We now know how insects and bacteria control ice

in a paper published today in the Journal of the American Chemical Society University of Utah professor Valeria Molinero and her colleagues show how key proteins produced in bacteria and insects can either promote or inhibit the formation of ice, based on their length and their ability to team up to form large ice-binding surfaces. The results have wide application, particularly in understanding precipitation in clouds.

We now know how insects and bacteria control ice

Contrary to what you may have been taught, water doesn't always freeze to ice at 32 degrees F (zero degrees C). Knowing, or controlling, at what temperature water will freeze (starting with ...

Fri 12 Apr 19 from Phys.org

We now know how insects and bacteria control ice, Mon 15 Apr 19 from Watts Up With That?

We now know how insects and bacteria control ice, Sun 14 Apr 19 from ScienceDaily
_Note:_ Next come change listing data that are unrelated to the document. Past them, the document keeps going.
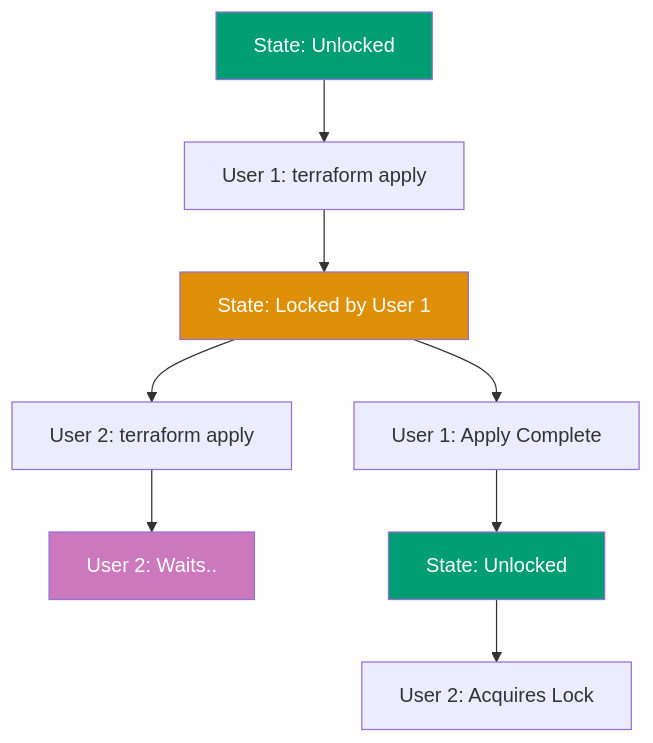
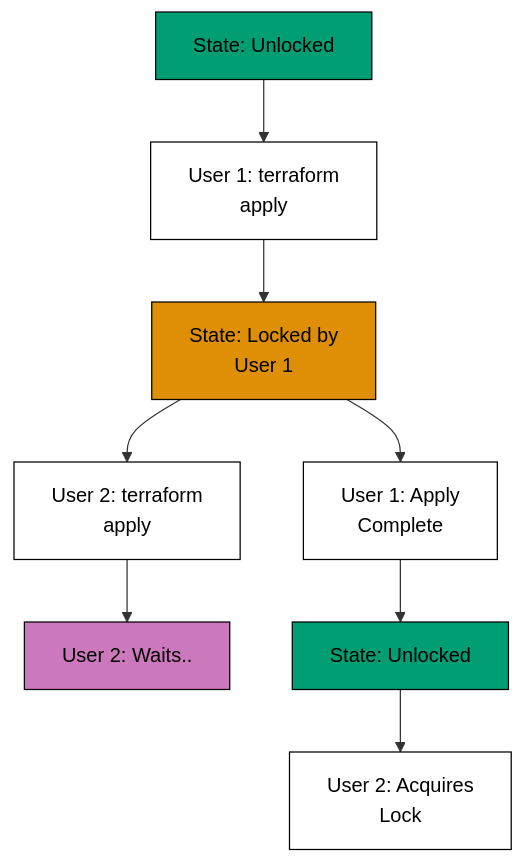
One commit to wahidyankf/ose-public changed the sixth of 6 diagrams in apps/ayokoding-www/content/en/learn/legacy/software-engineering/infrastructure/tools/terraform/by-example/beginner.md. Above: the diagram before and after it, drawn with Mermaid. The commit also changed other lines of this file and 131 other files, not shown here.

First line of the commit message:
fix(mermaid): bring the legacy data, infrastructure, and testing diagrams onto the accessible palette

````diff
--- a/apps/ayokoding-www/content/en/learn/legacy/software-engineering/infrastructure/tools/terraform/by-example/beginner.md
+++ b/apps/ayokoding-www/content/en/learn/legacy/software-engineering/infrastructure/tools/terraform/by-example/beginner.md
@@ -2405,16 +2444,22 @@
 ```mermaid
 %% Color Palette: Blue #0173B2, Orange #DE8F05, Teal #029E73, Purple #CC78BC, Brown #CA9161
 graph TD
- A["State: Unlocked"] --> B["User 1: terraform apply"]
- B --> C["State: Locked by User 1"]
- C --> D["User 2: terraform apply"]
+ accTitle: => Backend type for state storage
+ accDescr: Graph with 8 nodes and 7 connections. Nodes: State: Unlocked, User 1: terraform apply, State: Locked by User 1, User 2: terraform apply, User 2: Waits.., User 1: Apply Complete, State: Unlocked, User 2: Acquires Lock. Connections: State: Unlocked to User 1: terraform apply, User 1: terraform apply to State: Locked by User 1, State: Locked by User 1 to User 2: terraform apply, User 2: terraform apply to User 2: Waits.., State: Locked by User 1 to User 1: Apply Complete, User 1: Apply Complete to State: Unlocked, State: Unlocked to User 2: Acquires Lock.
+ A["State: Unlocked"] --> B["User 1: terraform<br/>apply"]
+ B --> C["State: Locked by<br/>User 1"]
+ C --> D["User 2: terraform<br/>apply"]
  D --> E["User 2: Waits.."]
- C --> F["User 1: Apply Complete"]
+ C --> F["User 1: Apply<br/>Complete"]
  F --> G["State: Unlocked"]
- G --> H["User 2: Acquires Lock"]
+ G --> H["User 2: Acquires<br/>Lock"]
 
- style A fill:#029E73,color:#fff
- style C fill:#DE8F05,color:#fff
- style E fill:#CC78BC,color:#fff
- style G fill:#029E73,color:#fff
+ classDef pal-029E73 fill:#029E73,stroke:#000000,color:#000000
+ class A pal-029E73
+ classDef pal-DE8F05 fill:#DE8F05,stroke:#000000,color:#000000
+ class C pal-DE8F05
+ classDef pal-CC78BC fill:#CC78BC,stroke:#000000,color:#000000
+ class E pal-CC78BC
+ class G pal-029E73
+ classDef default fill:#FFFFFF,stroke:#000000,color:#000000
 ```
````
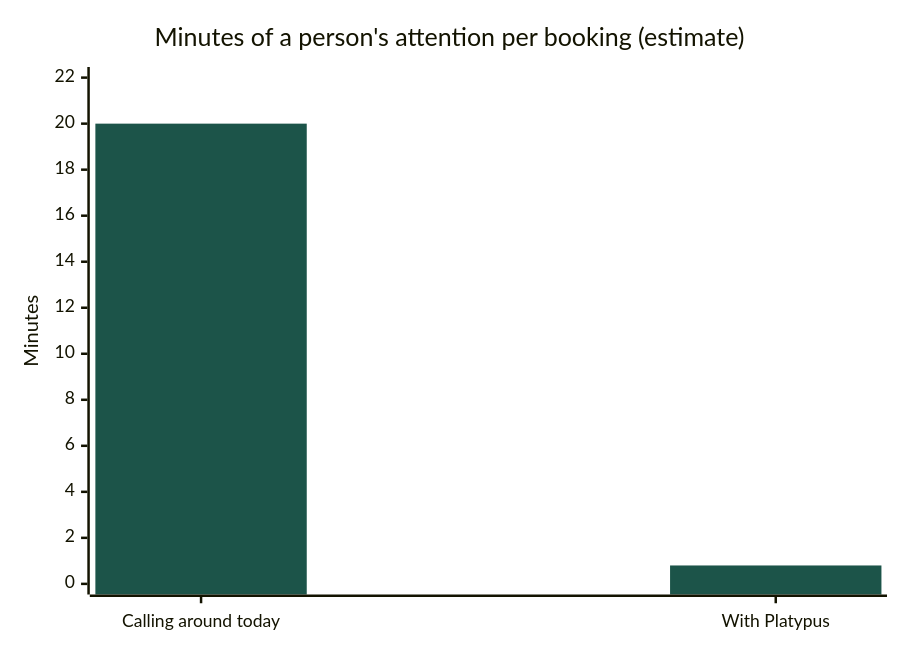
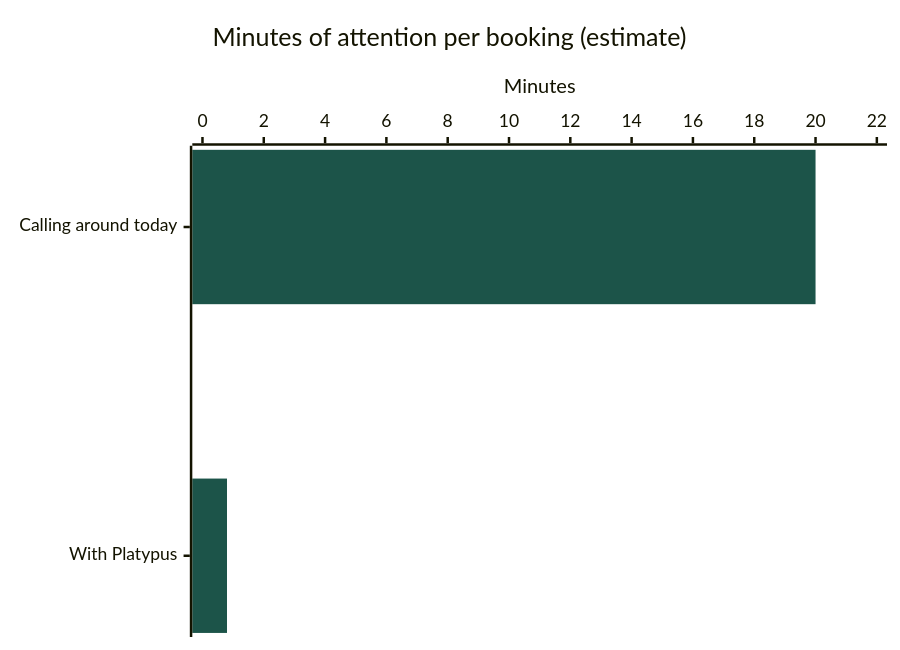
One commit to KarthikSubramanian07/Platypus changed the second of 6 diagrams in README.md. Above: the diagram before and after it, drawn with Mermaid. The commit also changed other lines of this file and 14 other files, not shown here.

First line of the commit message:
Polish the README diagrams and screenshots, and fix what a stress pass found

````diff
--- a/README.md
+++ b/README.md
@@ -76,8 +76,8 @@
 ```mermaid
-%%{init: {'theme': 'base', 'themeVariables': {'fontFamily': 'ui-sans-serif, system-ui, sans-serif', 'primaryColor': '#f9f8f3', 'primaryTextColor': '#22231f', 'primaryBorderColor': '#1c5449', 'lineColor': '#1c5449', 'secondaryColor': '#cfe6dc', 'tertiaryColor': '#f4f1ea', 'clusterBkg': '#f4f1ea', 'clusterBorder': '#9fd3c1', 'actorBkg': '#1c5449', 'actorTextColor': '#ffffff', 'actorBorder': '#1c5449', 'noteBkgColor': '#cfe6dc', 'noteBorderColor': '#1c5449', 'signalColor': '#1c5449', 'labelBoxBkgColor': '#f9f8f3', 'xyChart': {'plotColorPalette': '#1c5449'}}}}%%
-xychart-beta
-    title "Minutes of a person's attention per booking (estimate)"
+%%{init: {'theme': 'base', 'themeVariables': {'fontFamily': 'ui-sans-serif, system-ui, sans-serif', 'primaryColor': '#f9f8f3', 'primaryTextColor': '#22231f', 'primaryBorderColor': '#1c5449', 'lineColor': '#1c5449', 'secondaryColor': '#cfe6dc', 'tertiaryColor': '#f4f1ea', 'clusterBkg': '#f4f1ea', 'clusterBorder': '#9fd3c1', 'actorBkg': '#cfe6dc', 'actorTextColor': '#22231f', 'actorBorder': '#1c5449', 'actorLineColor': '#9fd3c1', 'noteBkgColor': '#cfe6dc', 'noteBorderColor': '#1c5449', 'signalColor': '#1c5449', 'labelBoxBkgColor': '#f9f8f3', 'xyChart': {'plotColorPalette': '#1c5449'}}}}%%
+xychart-beta horizontal
+    title "Minutes of attention per booking (estimate)"
     x-axis ["Calling around today", "With Platypus"]
     y-axis "Minutes" 0 --> 22
     bar [20, 0.8]
 ```
````
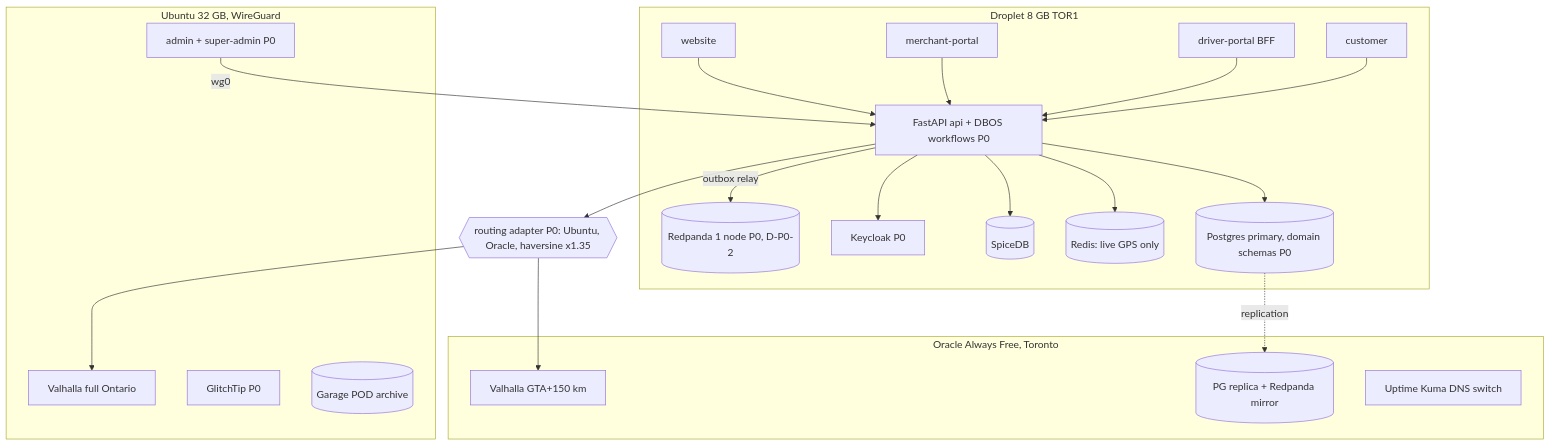
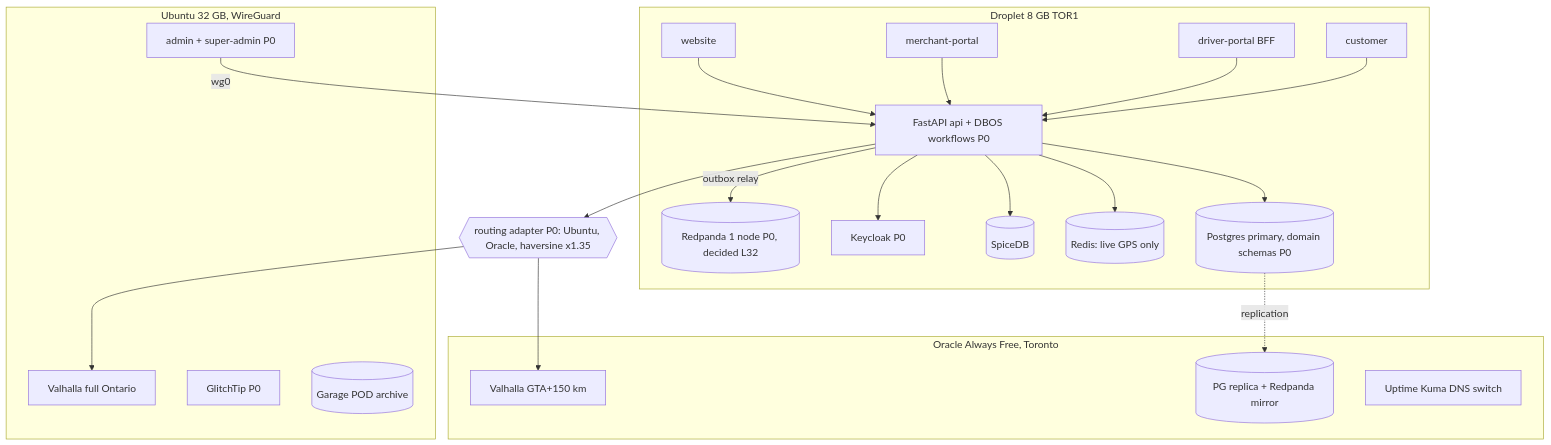
The fourth of 4 diagrams in docs/architecture/61_p0_context_containers.md (PORTERCHAIN-INC/PCD), drawn with Mermaid before and after one commit. The commit also changed other lines of this file and 8 other files, not shown here.

Commit message:
docs(architecture): L32 Phase 0 decisions, routing (Valhalla+VROOM, OSRM by benchmark), Shopify rates/billing

````diff
--- a/docs/architecture/61_p0_context_containers.md
+++ b/docs/architecture/61_p0_context_containers.md
@@ -79,33 +79,33 @@
 ```mermaid
 flowchart TB
   subgraph DROPLET[Droplet 8 GB TOR1]
     WEB[website]
     MERCH[merchant-portal]
     DRVP[driver-portal BFF]
     CUST[customer]
     API[FastAPI api + DBOS workflows P0]
     KC[Keycloak P0]
-    RP[(Redpanda 1 node P0, D-P0-2)]
+    RP[(Redpanda 1 node P0, decided L32)]
     PG[(Postgres primary, domain schemas P0)]
     RD[(Redis: live GPS only)]
     SDB[(SpiceDB)]
   end
   subgraph UBUNTU[Ubuntu 32 GB, WireGuard]
     ADMIN[admin + super-admin P0]
     VALU[Valhalla full Ontario]
     GT[GlitchTip P0]
     GAR[(Garage POD archive)]
   end
   subgraph ORACLE[Oracle Always Free, Toronto]
     REP[(PG replica + Redpanda mirror)]
     VALO[Valhalla GTA+150 km]
     UK[Uptime Kuma DNS switch]
   end
   WEB & MERCH & DRVP & CUST --> API
   ADMIN -->|wg0| API
   API --> PG & RD & SDB & KC
   API -->|outbox relay| RP
   API --> RT{{routing adapter P0: Ubuntu, Oracle, haversine x1.35}}
   RT --> VALU & VALO
   PG -.replication.-> REP
 ```
````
We now know how insects and bacteria control ice, Fri 12 Apr 19 from Eurekalert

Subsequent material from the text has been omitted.